Despite posting profits of more than $80 million in 2013 and more than $300 million over the last five years, UMass CEO Eric Dickson has endorsed cost cutting measures and the reorganization of patient care services based on a manufacturing model borrowed from the auto industry. There have been countless rounds of layoffs and service closures at the UMass Memorial facilities in Worcester; cuts to the urgent care and cancer centers on the Burbank campus in Fitchburg; layoffs of staff and poor patient care conditions at the Marlborough Hospital campus, and at Leominster Hospital plans have been introduced that would downsize staff and increase patient assignments in nearly every department.
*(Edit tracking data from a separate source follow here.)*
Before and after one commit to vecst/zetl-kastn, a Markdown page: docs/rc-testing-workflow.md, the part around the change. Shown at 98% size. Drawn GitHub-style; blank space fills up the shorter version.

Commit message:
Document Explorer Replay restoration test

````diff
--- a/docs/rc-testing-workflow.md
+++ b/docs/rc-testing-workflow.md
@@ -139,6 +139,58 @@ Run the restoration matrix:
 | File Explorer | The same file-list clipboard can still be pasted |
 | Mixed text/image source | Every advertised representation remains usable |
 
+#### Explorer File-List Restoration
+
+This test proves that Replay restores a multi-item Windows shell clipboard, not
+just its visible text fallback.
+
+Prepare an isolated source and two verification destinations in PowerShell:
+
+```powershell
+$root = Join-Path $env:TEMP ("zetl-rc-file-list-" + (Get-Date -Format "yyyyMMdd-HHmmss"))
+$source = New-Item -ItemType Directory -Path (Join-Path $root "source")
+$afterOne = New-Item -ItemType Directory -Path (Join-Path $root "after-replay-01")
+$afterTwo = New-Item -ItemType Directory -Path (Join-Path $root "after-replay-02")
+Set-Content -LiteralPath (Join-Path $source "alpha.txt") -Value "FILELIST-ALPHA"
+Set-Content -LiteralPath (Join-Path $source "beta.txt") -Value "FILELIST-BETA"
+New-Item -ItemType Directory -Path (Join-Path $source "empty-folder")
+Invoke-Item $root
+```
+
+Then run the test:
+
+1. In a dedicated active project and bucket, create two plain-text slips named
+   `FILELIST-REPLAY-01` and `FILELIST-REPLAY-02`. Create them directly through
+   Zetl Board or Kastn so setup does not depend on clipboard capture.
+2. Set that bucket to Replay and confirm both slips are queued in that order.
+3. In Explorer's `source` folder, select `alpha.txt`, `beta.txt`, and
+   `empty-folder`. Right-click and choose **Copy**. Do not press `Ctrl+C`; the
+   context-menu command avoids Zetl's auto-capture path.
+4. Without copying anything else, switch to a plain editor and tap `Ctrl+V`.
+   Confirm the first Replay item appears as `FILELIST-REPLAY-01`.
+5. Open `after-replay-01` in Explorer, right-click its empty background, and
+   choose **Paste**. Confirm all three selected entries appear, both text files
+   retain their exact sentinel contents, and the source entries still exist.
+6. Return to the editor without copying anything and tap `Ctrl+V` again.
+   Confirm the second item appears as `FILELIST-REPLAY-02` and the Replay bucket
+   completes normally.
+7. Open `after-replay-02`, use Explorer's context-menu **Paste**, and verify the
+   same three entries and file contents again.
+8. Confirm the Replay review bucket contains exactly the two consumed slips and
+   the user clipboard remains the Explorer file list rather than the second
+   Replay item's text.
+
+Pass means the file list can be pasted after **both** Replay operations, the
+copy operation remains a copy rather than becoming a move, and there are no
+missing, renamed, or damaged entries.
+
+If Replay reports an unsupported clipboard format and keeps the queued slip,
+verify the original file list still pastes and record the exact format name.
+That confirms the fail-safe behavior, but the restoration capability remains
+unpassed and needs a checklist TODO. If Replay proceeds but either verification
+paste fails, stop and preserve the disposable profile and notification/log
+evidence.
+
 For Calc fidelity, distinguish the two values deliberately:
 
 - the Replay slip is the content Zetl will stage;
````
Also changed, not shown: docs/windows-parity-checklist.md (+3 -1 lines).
“As registered nurses, we provide 90 percent of the clinical care our patients receive in our hospitals. We are the nurses who bear witness to the suffering of our patients, needless suffering caused by administrative neglect and the callous focus on the bottom line over patient care,” said Lynne Starbard, RN, a maternity nurse at the UMass Memorial Medical Center’s Memorial campus.
Jayne Biddy, a nurse at Marlborough Hospital for more than 40 years, took pains to describe the impact of what she characterized as the hospital’s “slash and burn management tactics,” which has resulted in cuts to staffing in the hospital’s emergency department and unsafe patient assignments for nurses working on the hospital’s medical-surgical and telemetry floors.
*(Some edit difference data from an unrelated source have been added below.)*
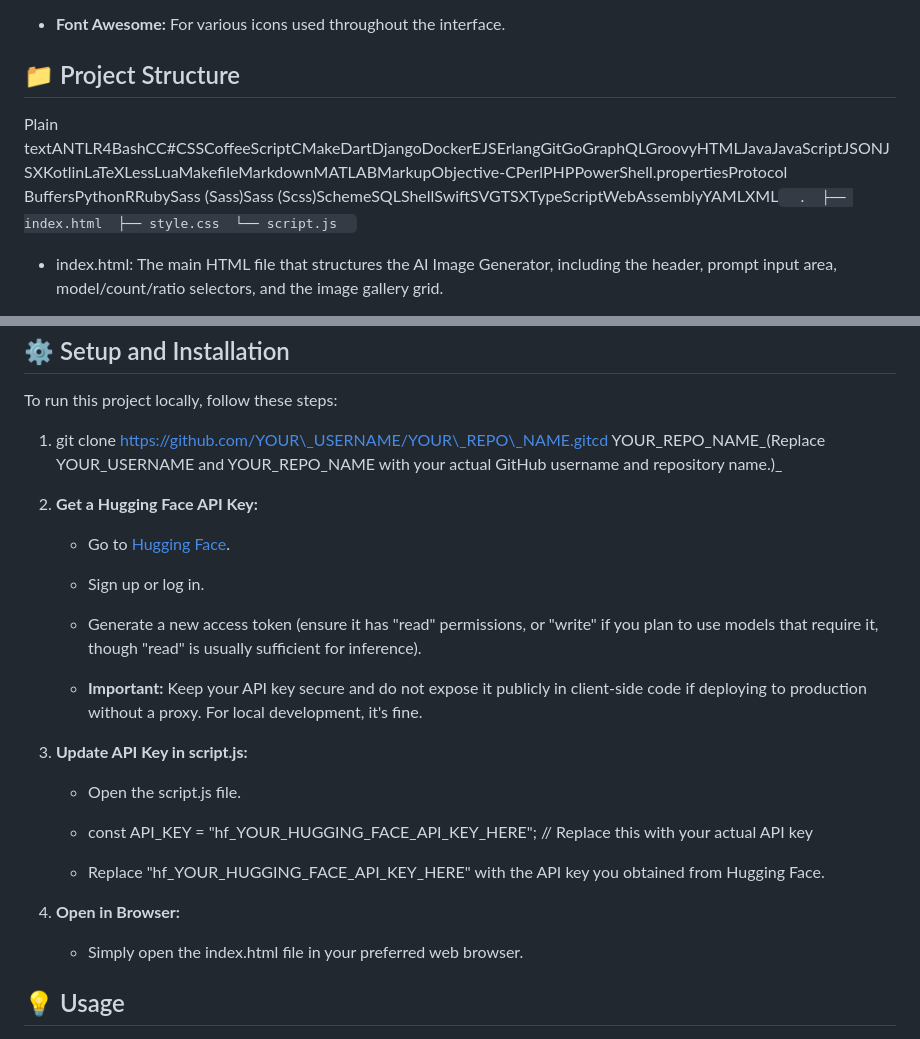
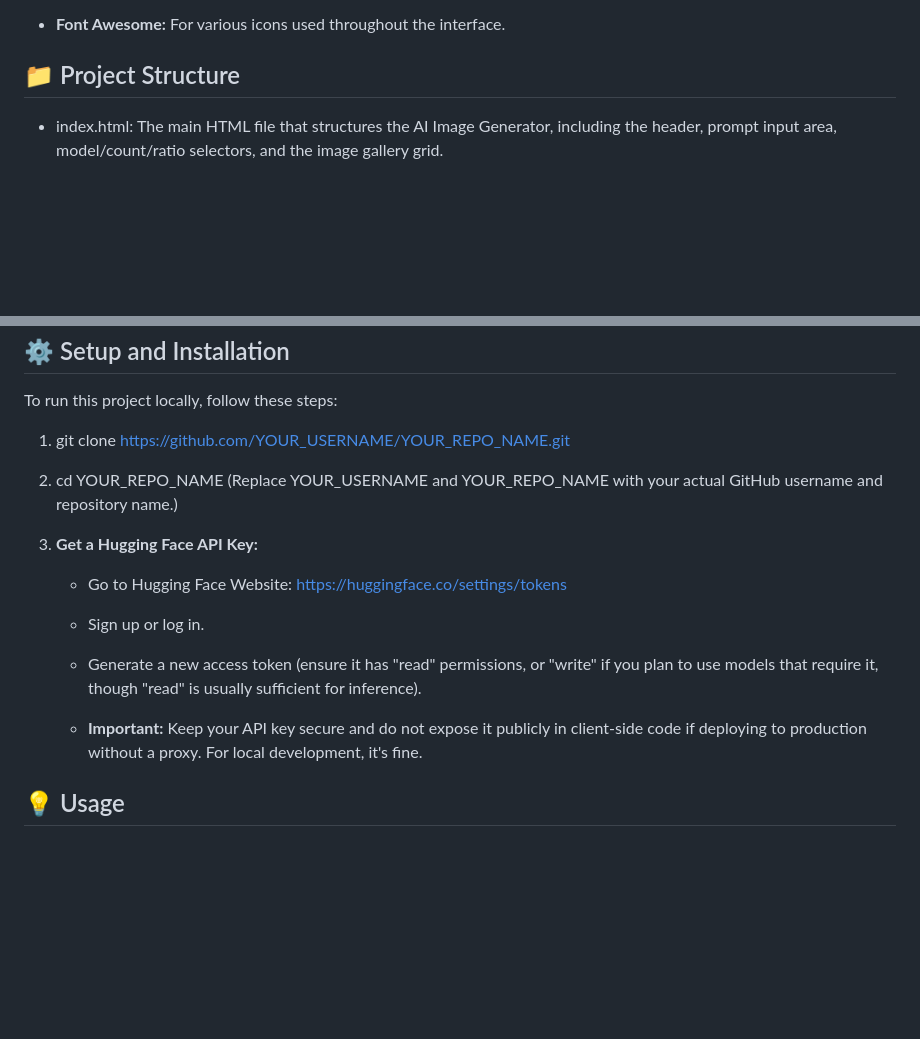
Before and after one commit to kumaradoss16/Projects-Programming, a Markdown page: JavaScript/AI Image Generator/readme.md, 2 parts joined by grey strips. GitHub-like rendering; blank space fills up the shorter version.

```diff
--- a/JavaScript/AI Image Generator/readme.md
+++ b/JavaScript/AI Image Generator/readme.md
@@ -41,9 +41,6 @@ A modern and responsive web application that allows users to generate images fro
 
 📁 Project Structure
 --------------------
-
-Plain textANTLR4BashCC#CSSCoffeeScriptCMakeDartDjangoDockerEJSErlangGitGoGraphQLGroovyHTMLJavaJavaScriptJSONJSXKotlinLaTeXLessLuaMakefileMarkdownMATLABMarkupObjective-CPerlPHPPowerShell.propertiesProtocol BuffersPythonRRubySass (Sass)Sass (Scss)SchemeSQLShellSwiftSVGTSXTypeScriptWebAssemblyYAMLXML`   .  ├── index.html  ├── style.css  └── script.js   `
-
 *   index.html: The main HTML file that structures the AI Image Generator, including the header, prompt input area, model/count/ratio selectors, and the image gallery grid.
 
 *   style.css: Contains all the CSS rules for styling the application. This includes global variables for theming, responsive adjustments, custom styles for inputs and buttons, and animations for loading states and hover effects.
@@ -56,29 +53,18 @@ Plain textANTLR4BashCC#CSSCoffeeScriptCMakeDartDjangoDockerEJSErlangGitGoGraphQL
 
 To run this project locally, follow these steps:
 
-1.  git clone https://github.com/YOUR\_USERNAME/YOUR\_REPO\_NAME.gitcd YOUR\_REPO\_NAME_(Replace YOUR\_USERNAME and YOUR\_REPO\_NAME with your actual GitHub username and repository name.)_
+1.  git clone https://github.com/YOUR_USERNAME/YOUR_REPO_NAME.git
+2.  cd YOUR_REPO_NAME (Replace YOUR_USERNAME and YOUR_REPO_NAME with your actual GitHub username and repository name.)
 
-2.  **Get a Hugging Face API Key:**
+3.  **Get a Hugging Face API Key:**
 
-    *   Go to [Hugging Face](https://huggingface.co/settings/tokens).
+    *   Go to Hugging Face Website: https://huggingface.co/settings/tokens
 
     *   Sign up or log in.
 
     *   Generate a new access token (ensure it has "read" permissions, or "write" if you plan to use models that require it, though "read" is usually sufficient for inference).
 
     *   **Important:** Keep your API key secure and do not expose it publicly in client-side code if deploying to production without a proxy. For local development, it's fine.
-
-3.  **Update API Key in script.js:**
-
-    *   Open the script.js file.
-
-    *   const API\_KEY = "hf\_YOUR\_HUGGING\_FACE\_API\_KEY\_HERE"; // Replace this with your actual API key
-
-    *   Replace "hf\_YOUR\_HUGGING\_FACE\_API\_KEY\_HERE" with the API key you obtained from Hugging Face.
-
-4.  **Open in Browser:**
-
-    *   Simply open the index.html file in your preferred web browser.
 
 
 💡 Usage
```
“What does such a slash-and-burn tactic look like inside of a hospital,” Biddy asked rhetorically. “It looks like one RN caring for three patients at a time in the ICU, or one RN simultaneously caring for six, seven, or even eight patients on a medical/surgical floor. It looks like a patient being 14 to 31 percent more likely to suffer an injury or die as a result. It looks like an emergency department where cuts to RN staffing result in longer waits for care and an increased chance that patients will be “boarded” in the ED rather than moving to a medically appropriate floor. And it looks like a management team that is willing to implement all of these misguided plans, even at a time when their hospital has the second worst record in the state for preventable readmissions.”
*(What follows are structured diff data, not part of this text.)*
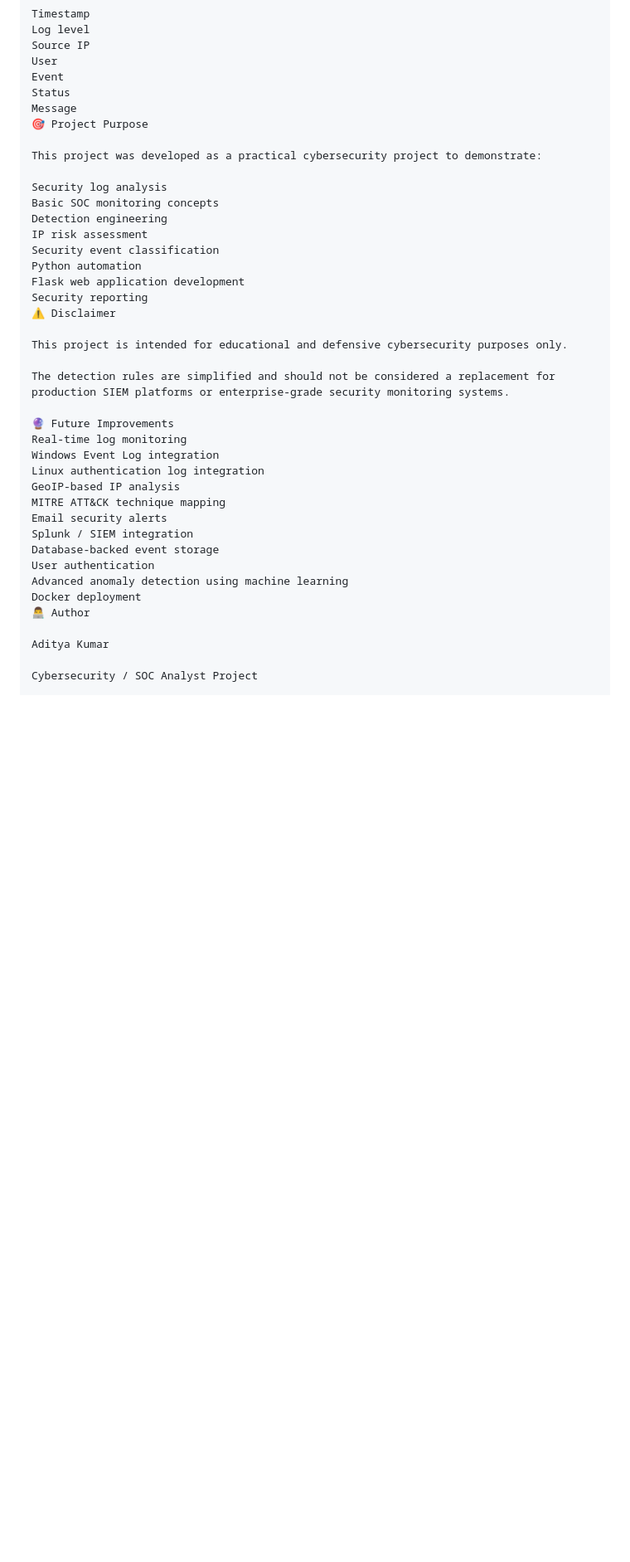
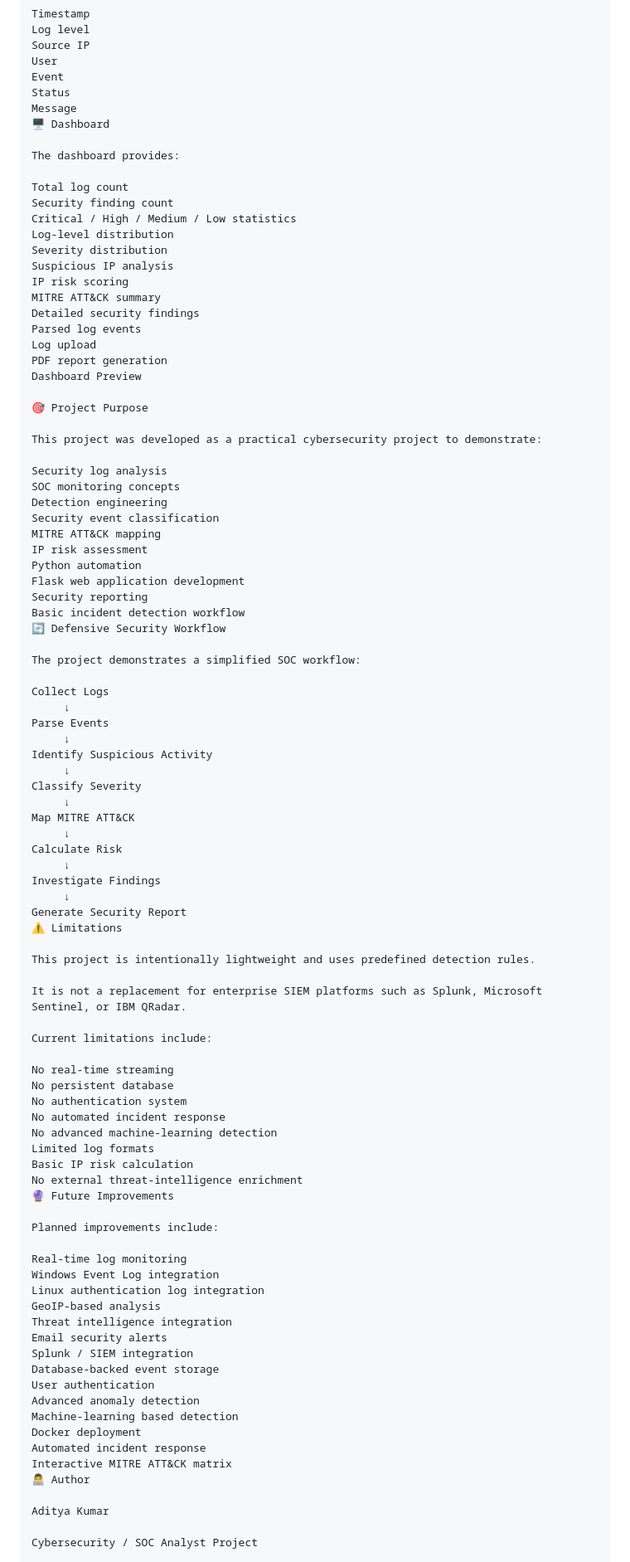
Before and after one commit to adityasoc/Log-Analysis-Dashboard, a Markdown page: README.md, the part around one of its changes. Shown at 83% size. Drawn GitHub-style; blank space fills up the shorter version.

Commit message:
Update project documentation

```diff
--- a/README.md
+++ b/README.md
@@ -214,36 +269,91 @@ User
 Event
 Status
 Message
+🖥️ Dashboard
+
+The dashboard provides:
+
+Total log count
+Security finding count
+Critical / High / Medium / Low statistics
+Log-level distribution
+Severity distribution
+Suspicious IP analysis
+IP risk scoring
+MITRE ATT&CK summary
+Detailed security findings
+Parsed log events
+Log upload
+PDF report generation
+Dashboard Preview
+
 🎯 Project Purpose
 
 This project was developed as a practical cybersecurity project to demonstrate:
 
 Security log analysis
-Basic SOC monitoring concepts
+SOC monitoring concepts
 Detection engineering
+Security event classification
+MITRE ATT&CK mapping
 IP risk assessment
-Security event classification
 Python automation
 Flask web application development
 Security reporting
-⚠️ Disclaimer
+Basic incident detection workflow
+🔄 Defensive Security Workflow
 
-This project is intended for educational and defensive cybersecurity purposes only.
+The project demonstrates a simplified SOC workflow:
 
-The detection rules are simplified and should not be considered a replacement for production SIEM platforms or enterprise-grade security monitoring systems.
+Collect Logs
+     ↓
+Parse Events
+     ↓
+Identify Suspicious Activity
+     ↓
+Classify Severity
+     ↓
+Map MITRE ATT&CK
+     ↓
+Calculate Risk
+     ↓
+Investigate Findings
+     ↓
+Generate Security Report
+⚠️ Limitations
 
+This project is intentionally lightweight and uses predefined detection rules.
+
+It is not a replacement for enterprise SIEM platforms such as Splunk, Microsoft Sentinel, or IBM QRadar.
+
+Current limitations include:
+
+No real-time streaming
+No persistent database
+No authentication system
+No automated incident response
+No advanced machine-learning detection
+Limited log formats
+Basic IP risk calculation
+No external threat-intelligence enrichment
 🔮 Future Improvements
+
+Planned improvements include:
+
 Real-time log monitoring
 Windows Event Log integration
 Linux authentication log integration
-GeoIP-based IP analysis
-MITRE ATT&CK technique mapping
+GeoIP-based analysis
+Threat intelligence integration
 Email security alerts
 Splunk / SIEM integration
 Database-backed event storage
 User authentication
-Advanced anomaly detection using machine learning
+Advanced anomaly detection
+Machine-learning based detection
 Docker deployment
+Automated incident response
+Interactive MITRE ATT&CK matrix
 👨‍💻 Author
 
 Aditya Kumar
```
Also changed, not shown: other parts of README.md (+186 -132 lines).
Smith described the impact of cuts on the UMass University campus nurses and patients. “Morale has never been lower. Nurses feel disrespected on every level, and recent staffing and service cuts impact our ability to provide the care our patients deserve. We have seen round after round of staffing cuts, both for nurses and valuable support staff, increases to patient assignments on many floors, the elimination of one-to-one sitters for confused patients at high risk for falls or other injuries, and the elimination of the expert IV Therapy Team,” Smith explained.
Colleen Wolfe, who works on the UMass Memorial Medical Center’s campus followed with her own reports of compromised patient care following cuts there.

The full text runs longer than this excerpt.